Ah, Ceefax. Anyone who grew up in the 70s, 80s, and 90s, will be familiar with the information service that could tell you anything from your horoscope, to the weather, lotto numbers, sports scores, and TV schedules. Because of the wonders of technology, these teletext-type services are no longer our go-to resource for the latest news and weather. ITV and Channel 4's Teletext was shut off in 2009 and now those with a soft spot for the BBC's Ceefax are to be cut off, too.
The Guardian reports that Wednesday's switching off of the analogue signals as part of the Digital TV Switchover also saw the end of Ceefax for millions in London. In fact, thanks to the latest switchoff, the biggest phase of the DTV Switchover, only a handful of places in the UK still have access to Ceefax. The information service will live on until the last analogue signal is switched off later this year. For now, it's still available in Tyne Tees, parts of south-east England, and Northern Ireland.
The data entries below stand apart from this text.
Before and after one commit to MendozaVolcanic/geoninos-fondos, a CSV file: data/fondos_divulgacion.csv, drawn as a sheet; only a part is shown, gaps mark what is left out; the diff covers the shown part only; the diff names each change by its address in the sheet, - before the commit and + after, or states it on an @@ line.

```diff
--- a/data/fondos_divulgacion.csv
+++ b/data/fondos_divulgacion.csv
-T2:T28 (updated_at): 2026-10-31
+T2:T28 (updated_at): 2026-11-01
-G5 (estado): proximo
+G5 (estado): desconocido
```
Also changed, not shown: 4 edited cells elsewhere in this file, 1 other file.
When Ceefax does eventually disappear, it won't be forgotten. According to the BBC, a selection of pages from Ceefax will be kept in the BBC archives so future generations will know what we're talking about when we speak of the dark days before web-connected TVs, the internet, Twitter, and Facebook.
If you want to share your happy Ceefax memories, Twitter users are reminiscing under the hashtag #ceefaxmemories.